▶ **TASK DESCRIPTION**
If a line in the records below contains the word "eqnarray", copy it out.

▶ **DATASET EXTRACT**
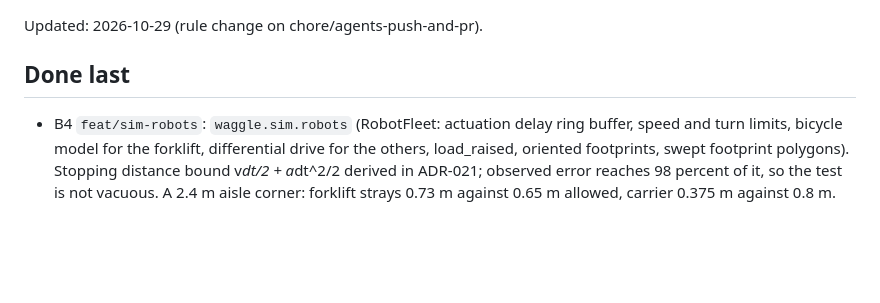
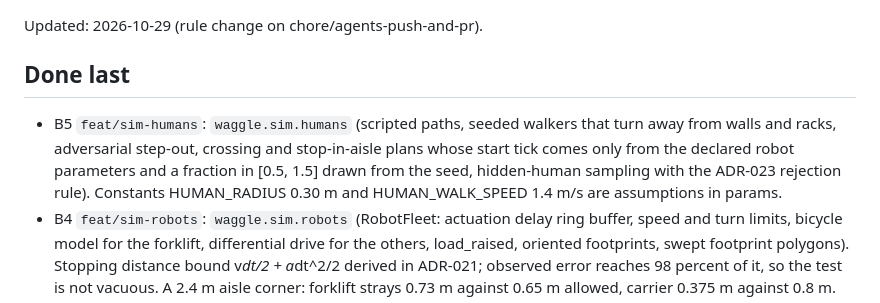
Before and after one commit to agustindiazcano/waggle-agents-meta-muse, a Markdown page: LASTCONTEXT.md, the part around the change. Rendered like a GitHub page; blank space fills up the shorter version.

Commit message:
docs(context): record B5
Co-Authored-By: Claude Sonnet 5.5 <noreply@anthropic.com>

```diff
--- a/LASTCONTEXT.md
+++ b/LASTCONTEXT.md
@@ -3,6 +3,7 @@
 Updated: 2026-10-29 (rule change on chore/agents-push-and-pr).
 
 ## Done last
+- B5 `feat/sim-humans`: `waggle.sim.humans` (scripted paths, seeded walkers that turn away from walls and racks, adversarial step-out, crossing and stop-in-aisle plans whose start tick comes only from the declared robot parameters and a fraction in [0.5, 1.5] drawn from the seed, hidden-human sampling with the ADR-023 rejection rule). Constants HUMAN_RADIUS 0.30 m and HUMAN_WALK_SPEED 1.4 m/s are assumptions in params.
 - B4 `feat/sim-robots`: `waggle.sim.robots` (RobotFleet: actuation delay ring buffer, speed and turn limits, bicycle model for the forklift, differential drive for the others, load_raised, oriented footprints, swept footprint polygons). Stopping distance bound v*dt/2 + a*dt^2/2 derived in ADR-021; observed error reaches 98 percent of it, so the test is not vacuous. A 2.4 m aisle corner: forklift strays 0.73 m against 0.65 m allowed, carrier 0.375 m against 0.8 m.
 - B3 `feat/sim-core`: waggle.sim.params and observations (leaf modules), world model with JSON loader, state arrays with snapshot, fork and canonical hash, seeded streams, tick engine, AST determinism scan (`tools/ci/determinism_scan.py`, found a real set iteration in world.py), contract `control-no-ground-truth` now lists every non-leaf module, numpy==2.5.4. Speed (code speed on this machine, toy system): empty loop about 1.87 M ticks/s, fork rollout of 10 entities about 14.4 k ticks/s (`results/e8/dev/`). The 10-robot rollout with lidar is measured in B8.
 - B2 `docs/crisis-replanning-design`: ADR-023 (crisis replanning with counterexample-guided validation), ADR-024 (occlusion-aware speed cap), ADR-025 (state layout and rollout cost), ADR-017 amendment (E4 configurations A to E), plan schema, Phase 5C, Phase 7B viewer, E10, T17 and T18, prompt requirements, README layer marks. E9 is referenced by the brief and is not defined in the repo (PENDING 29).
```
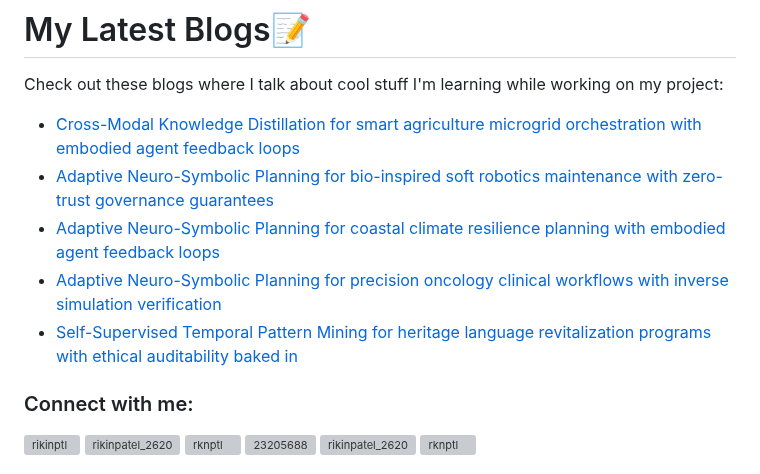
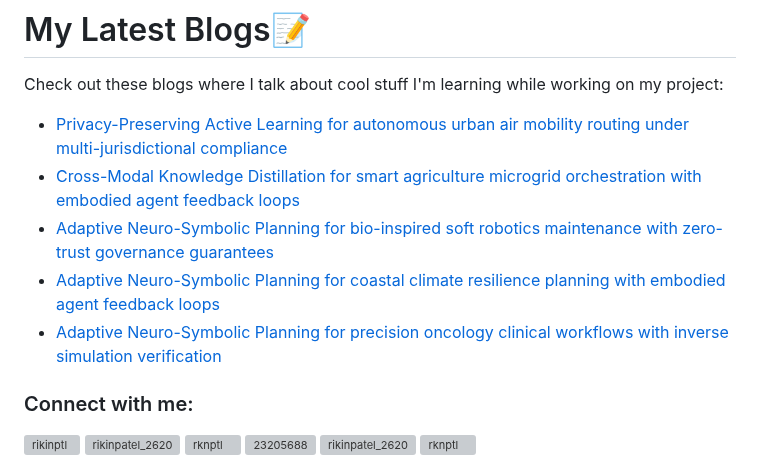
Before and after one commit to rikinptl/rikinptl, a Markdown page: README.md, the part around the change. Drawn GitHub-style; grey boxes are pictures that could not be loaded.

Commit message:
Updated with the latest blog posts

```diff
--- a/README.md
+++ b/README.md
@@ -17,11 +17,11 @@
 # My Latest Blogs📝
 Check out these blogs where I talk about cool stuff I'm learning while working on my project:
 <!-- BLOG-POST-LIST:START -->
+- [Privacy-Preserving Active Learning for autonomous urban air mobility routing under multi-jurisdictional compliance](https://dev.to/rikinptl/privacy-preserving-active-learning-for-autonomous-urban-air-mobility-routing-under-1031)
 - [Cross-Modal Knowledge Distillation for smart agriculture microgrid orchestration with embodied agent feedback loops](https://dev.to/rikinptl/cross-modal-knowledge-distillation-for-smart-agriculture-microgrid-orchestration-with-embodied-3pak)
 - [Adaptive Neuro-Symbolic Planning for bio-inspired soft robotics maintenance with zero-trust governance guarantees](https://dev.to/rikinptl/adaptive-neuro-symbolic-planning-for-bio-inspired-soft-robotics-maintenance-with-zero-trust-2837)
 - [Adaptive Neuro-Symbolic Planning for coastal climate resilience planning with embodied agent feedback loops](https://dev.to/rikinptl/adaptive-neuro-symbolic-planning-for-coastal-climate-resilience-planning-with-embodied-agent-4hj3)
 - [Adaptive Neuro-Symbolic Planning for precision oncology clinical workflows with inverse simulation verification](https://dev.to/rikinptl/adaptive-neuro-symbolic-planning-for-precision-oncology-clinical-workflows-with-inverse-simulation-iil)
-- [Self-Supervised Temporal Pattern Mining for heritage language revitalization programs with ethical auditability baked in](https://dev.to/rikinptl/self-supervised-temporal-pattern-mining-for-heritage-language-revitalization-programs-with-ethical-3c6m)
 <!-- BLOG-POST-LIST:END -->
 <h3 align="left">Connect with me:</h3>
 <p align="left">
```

--

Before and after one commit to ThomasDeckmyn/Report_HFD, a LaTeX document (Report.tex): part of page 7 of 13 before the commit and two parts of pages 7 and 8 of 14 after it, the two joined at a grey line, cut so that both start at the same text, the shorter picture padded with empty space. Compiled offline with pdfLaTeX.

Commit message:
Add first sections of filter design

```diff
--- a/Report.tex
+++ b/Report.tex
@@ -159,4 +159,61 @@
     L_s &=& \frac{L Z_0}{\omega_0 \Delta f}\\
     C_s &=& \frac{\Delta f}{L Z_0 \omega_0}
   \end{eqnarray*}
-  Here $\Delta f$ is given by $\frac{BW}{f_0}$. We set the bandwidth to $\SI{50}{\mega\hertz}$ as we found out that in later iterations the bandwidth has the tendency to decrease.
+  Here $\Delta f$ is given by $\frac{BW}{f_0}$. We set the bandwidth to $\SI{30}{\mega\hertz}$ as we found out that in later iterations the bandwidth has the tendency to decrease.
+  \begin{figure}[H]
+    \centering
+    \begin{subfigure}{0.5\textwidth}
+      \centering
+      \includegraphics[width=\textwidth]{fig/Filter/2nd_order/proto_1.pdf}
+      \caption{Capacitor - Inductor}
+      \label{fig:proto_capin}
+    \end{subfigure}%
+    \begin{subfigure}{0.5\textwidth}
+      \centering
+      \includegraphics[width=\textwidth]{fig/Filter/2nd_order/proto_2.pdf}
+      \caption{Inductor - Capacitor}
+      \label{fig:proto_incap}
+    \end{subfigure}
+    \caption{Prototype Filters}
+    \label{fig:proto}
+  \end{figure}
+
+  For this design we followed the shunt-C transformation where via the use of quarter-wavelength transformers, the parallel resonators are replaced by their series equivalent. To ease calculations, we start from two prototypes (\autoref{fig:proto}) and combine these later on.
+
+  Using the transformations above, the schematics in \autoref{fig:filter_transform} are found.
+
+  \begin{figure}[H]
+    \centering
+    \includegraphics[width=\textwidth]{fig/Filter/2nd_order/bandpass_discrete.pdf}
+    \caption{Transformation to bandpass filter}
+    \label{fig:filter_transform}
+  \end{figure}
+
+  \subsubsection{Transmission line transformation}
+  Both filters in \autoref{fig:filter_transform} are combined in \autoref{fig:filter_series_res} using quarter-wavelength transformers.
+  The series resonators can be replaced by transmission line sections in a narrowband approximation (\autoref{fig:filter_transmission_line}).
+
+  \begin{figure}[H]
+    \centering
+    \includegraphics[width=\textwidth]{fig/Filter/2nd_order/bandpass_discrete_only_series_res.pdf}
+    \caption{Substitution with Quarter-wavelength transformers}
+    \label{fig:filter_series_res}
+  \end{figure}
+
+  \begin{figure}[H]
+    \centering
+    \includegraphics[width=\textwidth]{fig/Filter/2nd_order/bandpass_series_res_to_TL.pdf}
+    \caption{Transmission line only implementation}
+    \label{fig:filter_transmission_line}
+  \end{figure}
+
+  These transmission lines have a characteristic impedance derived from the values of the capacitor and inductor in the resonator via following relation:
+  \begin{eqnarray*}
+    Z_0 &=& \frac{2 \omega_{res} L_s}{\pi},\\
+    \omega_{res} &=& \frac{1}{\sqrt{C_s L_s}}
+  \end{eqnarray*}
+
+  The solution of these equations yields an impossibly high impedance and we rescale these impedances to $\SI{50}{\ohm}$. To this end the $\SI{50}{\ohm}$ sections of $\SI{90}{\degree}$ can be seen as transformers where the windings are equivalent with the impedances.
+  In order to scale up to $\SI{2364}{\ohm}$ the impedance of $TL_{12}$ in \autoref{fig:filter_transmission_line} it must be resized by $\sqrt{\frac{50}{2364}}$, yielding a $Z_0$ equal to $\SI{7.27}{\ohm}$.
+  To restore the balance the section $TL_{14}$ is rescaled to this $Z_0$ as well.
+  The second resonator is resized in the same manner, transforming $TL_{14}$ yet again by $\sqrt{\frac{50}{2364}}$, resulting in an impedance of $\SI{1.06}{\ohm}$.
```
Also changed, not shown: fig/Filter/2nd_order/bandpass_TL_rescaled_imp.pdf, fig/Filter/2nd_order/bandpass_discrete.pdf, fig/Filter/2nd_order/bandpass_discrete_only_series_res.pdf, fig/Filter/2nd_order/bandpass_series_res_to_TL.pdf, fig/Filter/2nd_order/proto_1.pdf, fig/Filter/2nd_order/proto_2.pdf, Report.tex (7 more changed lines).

▶ **ANSWER FOR THE TASK**
   \end{eqnarray*}
+  \begin{eqnarray*}
+  \end{eqnarray*}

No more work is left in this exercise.